WORK REQUEST: In which lines of the data does the string "POST" appear? Copy every one.

-- DATASET CONTENT follows --

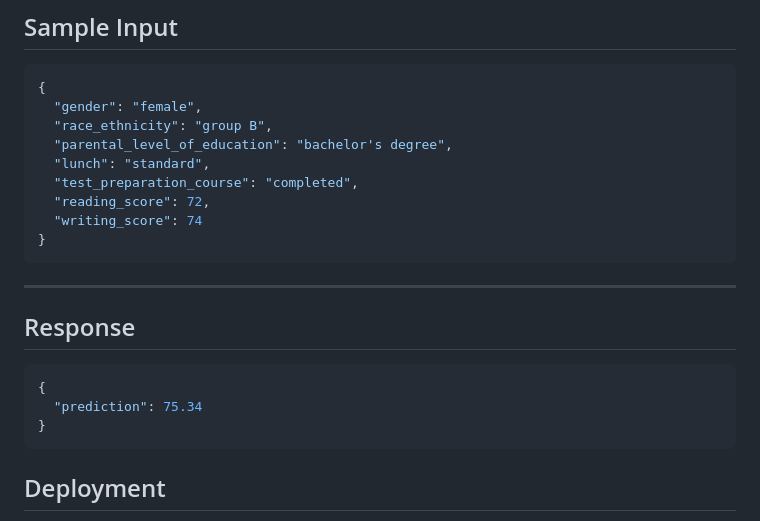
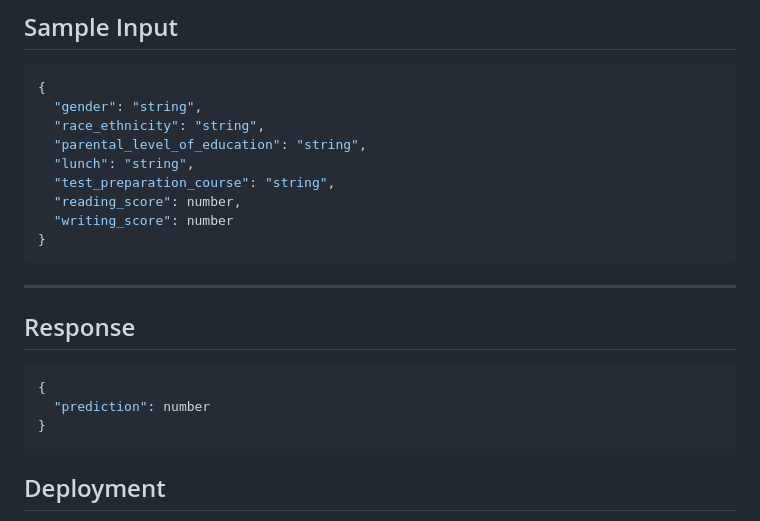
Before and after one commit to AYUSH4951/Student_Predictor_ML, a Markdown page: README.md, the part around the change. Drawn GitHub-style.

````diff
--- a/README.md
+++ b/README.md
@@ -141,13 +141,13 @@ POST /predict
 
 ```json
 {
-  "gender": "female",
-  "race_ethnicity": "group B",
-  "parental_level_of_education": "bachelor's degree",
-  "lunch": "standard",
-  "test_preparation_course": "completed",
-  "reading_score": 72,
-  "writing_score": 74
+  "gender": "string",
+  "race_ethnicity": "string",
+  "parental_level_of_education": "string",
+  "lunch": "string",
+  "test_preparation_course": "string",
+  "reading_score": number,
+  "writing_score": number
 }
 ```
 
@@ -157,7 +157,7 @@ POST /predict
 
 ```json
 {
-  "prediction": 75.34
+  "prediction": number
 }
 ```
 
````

-- DATASET CONTENT concluded --

PROBLEM SOLUTION:
@@ -141,13 +141,13 @@ POST /predict
@@ -157,7 +157,7 @@ POST /predict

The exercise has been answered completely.